Packed in cages (usually less than half a square foot of floor space per bird), hens can become immobilized and die of asphyxiation or dehydration. Decomposing corpses are found in cages with live birds. To cut losses from birds pecking each other, farmers remove a third to a half of the beak from egg-laying hens, breeding chickens, and most turkeys and ducks. Without pain relief, the beak is partially amputated with a heated blade; or the end is damaged with a laser, infrared beam, or powerful electric spark and sloughs off days later. The birds suffer severe pain for weeks. Some, unable to eat afterwards, starve.
Each week, hundreds of thousands of laying hens die on farms. Most endure one to two years of battery-cage confinement before they’re disposed of as “spent hens.” By the time their egg production declines, the birds’ skeletons are so fragile that many suffer broken bones as they’re removed from the cages. Male chicks, of no economic value to the egg industry, are typically macerated (ground up alive) or gassed. In some cases, they are simply thrown into garbage bags alive, as depicted in the picture below of chicks dead and dying in a dumpster behind a hatchery.
Dairy Cows :
For many people, dairy farming conjures up images of small herds of cows leisurely grazing on open pastures. Although scenes like this still exist in the world, most milk is produced by cows raised in intensive production systems. Some cows are housed indoors year-round, and lactating cows are often kept restrained in tie stalls or stanchions.
Although they don’t reach mature size until at least 4 years old, dairy cows first give birth at about 2 years of age and are usually bred again. It is unprofitable to keep dairy cows alive once their milk production declines. Each year, approximately one quarter of the cows who survive the farms are sent to slaughter, most often due to reproductive problems or mastitis. Cows can live more than 20 years, however they’re usually slaughtered and used to produce ground beef at about 5 years of age, after roughly 2.5 lactations.

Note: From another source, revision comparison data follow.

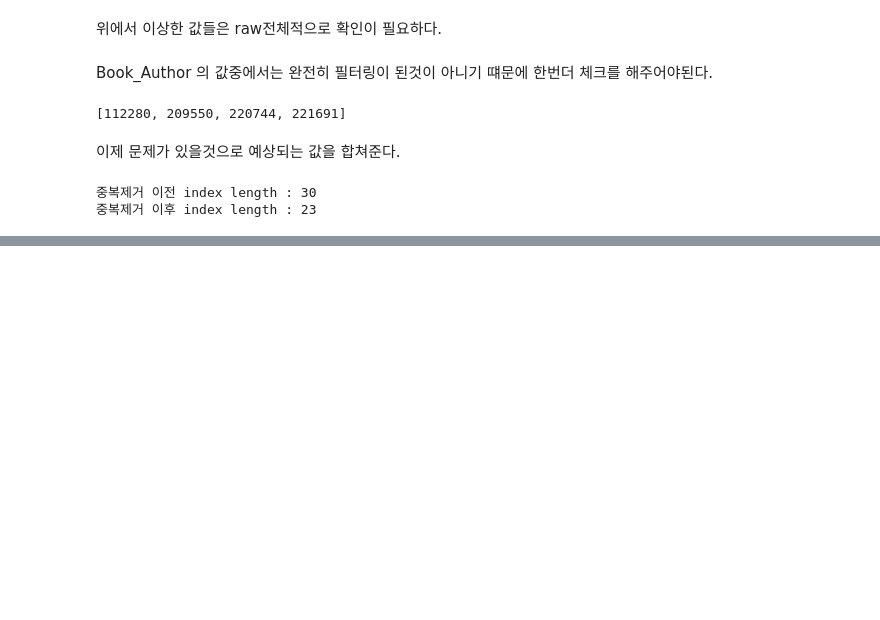
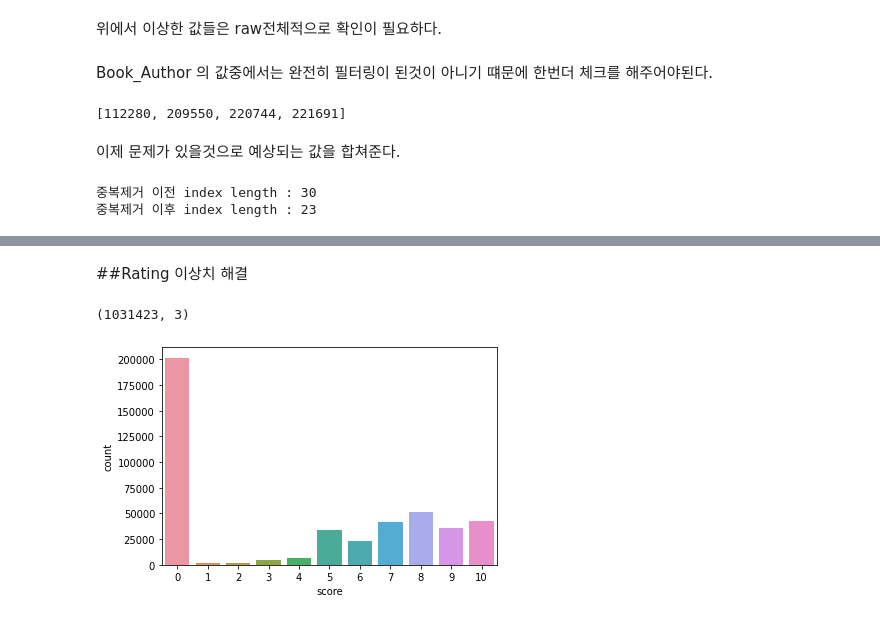
Before and after one commit to YB-nt/My_Project, a Jupyter notebook: book_bata_set.ipynb, the cells around one changed output, grey strips where cells are left out. Drawn from its saved outputs; the diff is of its cells as text; code cells hidden in the pictures; blank space fills up the shorter version.

Commit message:
2차_[Data Wrangling]

```diff
--- a/book_bata_set.ipynb
+++ b/book_bata_set.ipynb
@@ -310,3 +236,0 @@ need_reverse_eda_df.shape[0]
-# %%
-need_eda_df.drop(labels=112280,inplace=True)
-need_eda_df.shape[0]
@@ -337,5 +245,0 @@ book_title 값에서 "&amp" 값을 어떻게 처리 할것인지?에 대해서
-# %%
-for i in range(need_eda_df.shape[0]+1):
-    need_eda_df[i:i+1].Book_Title+need_eda_df[i:i+1].Book_Author
-    # need_eda_df[i:i+1].Book_Author.append(need_eda_df[i:i+1].Year_Of_Publication)
-    # need_eda_df[i:i+1].Year_Of_Publication.append(need_eda_df[i:i+1].Publisher)
@@ -369,0 +246,2 @@ need_eda_df.Book_Title.iloc[0]
+# %%
+book_info = book_info.drop(need_eda_df.index,axis=0)
@@ -369,0 +304,2 @@ need_eda_df.Book_Title.iloc[0]
+# %% [markdown]
+##Rating 이상치 해결
@@ -369,0 +327,20 @@ need_eda_df.Book_Title.iloc[0]
+# %%
+rating = rating[rating.ISBN.isin(book_info.ISBN)]
+# %%
+rating.shape
+# %% [output]
+(1031423, 3)
+# %%
+import seaborn as sns
+import matplotlib.pyplot as plt
+
+rating_score=[]
+rating_isbn=[]
+for i in range(0,11):
+    rating_score.append(len(rating.groupby('Book_Rating').get_group(i).ISBN.unique()))
+    rating_isbn.append(i)
+
+rating_df = pd.DataFrame({"count":rating_score,"score":rating_isbn})
+sns.barplot(x='score',y='count',data=rating_df);
+# %% [output]
+[figure, added]
```
Also changed, not shown: parts of 39 cells of this notebook.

The fastest growing food-producing sector is aquaculture; one of two fish eaten is now raised on a farm rather than caught in the wild. As with other forms of animal agriculture, the practices employed by fish farmers are designed to increase profitability but can reduce the well-being of the fish. Welfare concerns include: poor water quality, aggression, injuries, and disease associated with inappropriate stocking densities; health problems due to selection for fast growth; handling and removal from water during routine husbandry procedures; food deprivation during disease treatment and before harvest; and pain during slaughter.